TUCSON, Ariz. — "Jurassic Park Dominion" is just about as awe-inspiring and pea-brained as the giant, prehistoric carnivores who stomp around as the movie's showpieces.
You could sit back and pick apart its plot holes and contrivances, but the series has never been known for its logic or cohesion. This is an event movie — as big as they come — that shows off the current apex of special effects and pyrotechnics.
The gimmick in this sixth, and supposedly last film in the current trilogy, is to bring back "Jurassic Park" stars Sam Neill and Laura Dern, and give series stalwart Jeff Goldblum far more than his usual extended cameo. They join current trilogy stars Chris Pratt and Bryce Dallas Howard.

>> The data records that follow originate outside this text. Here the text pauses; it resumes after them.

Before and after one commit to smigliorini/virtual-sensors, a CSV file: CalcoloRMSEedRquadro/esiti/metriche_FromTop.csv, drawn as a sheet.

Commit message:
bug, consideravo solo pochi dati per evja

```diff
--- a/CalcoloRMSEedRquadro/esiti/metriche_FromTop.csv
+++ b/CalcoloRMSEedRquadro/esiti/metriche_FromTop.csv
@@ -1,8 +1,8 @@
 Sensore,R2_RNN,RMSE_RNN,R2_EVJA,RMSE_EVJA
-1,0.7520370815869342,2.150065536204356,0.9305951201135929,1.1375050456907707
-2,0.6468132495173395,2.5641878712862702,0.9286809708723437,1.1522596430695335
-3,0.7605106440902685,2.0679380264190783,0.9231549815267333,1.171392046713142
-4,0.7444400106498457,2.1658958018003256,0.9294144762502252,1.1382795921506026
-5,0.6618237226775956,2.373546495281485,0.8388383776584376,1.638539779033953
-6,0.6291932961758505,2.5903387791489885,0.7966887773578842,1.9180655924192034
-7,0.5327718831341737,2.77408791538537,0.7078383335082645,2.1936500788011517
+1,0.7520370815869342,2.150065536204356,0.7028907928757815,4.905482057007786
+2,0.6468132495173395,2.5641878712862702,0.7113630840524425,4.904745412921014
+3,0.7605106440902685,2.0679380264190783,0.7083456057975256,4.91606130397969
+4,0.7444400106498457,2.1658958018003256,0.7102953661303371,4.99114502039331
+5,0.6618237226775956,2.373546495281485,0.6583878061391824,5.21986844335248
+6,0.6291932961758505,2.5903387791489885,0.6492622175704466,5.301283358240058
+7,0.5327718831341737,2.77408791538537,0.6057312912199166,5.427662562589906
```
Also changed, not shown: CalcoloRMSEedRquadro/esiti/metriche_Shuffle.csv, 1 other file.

Combined with a couple of significant cast editions, the protagonist roster grows nearly as long as a baseball team's lineup. It takes clockwork-like precision from the film making team to make every character seem necessary, and the squad is generally up to the task.
While it takes contortionist-style stretches to cram all the key players from the first film into this one, director Colin Trevorrow orchestrates the chaotic, sprawling army of actors and dizzying visuals with ease.
The plot sucks all the players into a secretive, dino-laden DNA firm run by a nefarious corporation that masks its money-grubbing intentions under the guise of a natural reserve. The company is deep into the trafficking and smuggling market, and the protagonists convene to stop their plans while scampering away from bloodthirsty beasts.
The giganotosaurus joins the cadre of t-rex, velociraptor and dilophosaurus scene-stealers. While the action-movie hero skills bestowed on the heroes are ludicrous, their screen-enhanced superpowers don't detract from the fun.
Over the decades, the "Jurassic" series has had its ups and downs, but "Jurassic World Dominion" sends it off on a high point. It inspires the feeling of awe you might have felt when you first saw dinosaurs romp and stomp on screen way back when. And that is no accomplishment to dismiss.
RATING: 3 stars out of 4.
Watched Thursday night at Harkins Tucson Spectrum.
This story was first reported by Phil Villarreal at KGUN in Tucson, Ariz.
Phil Villarreal is the senior real-time editor for KGUN 9. He is also a digital producer and host of "Phil on Film" seen weekly on Good Morning Tucson, Phil moved to KGUN after 17 years with the Arizona Daily Star. He is married and has four children. Share your story ideas and important issues with Phil by emailing firstname.lastname@example.org or by connecting on Facebook, Instagram, and Twitter.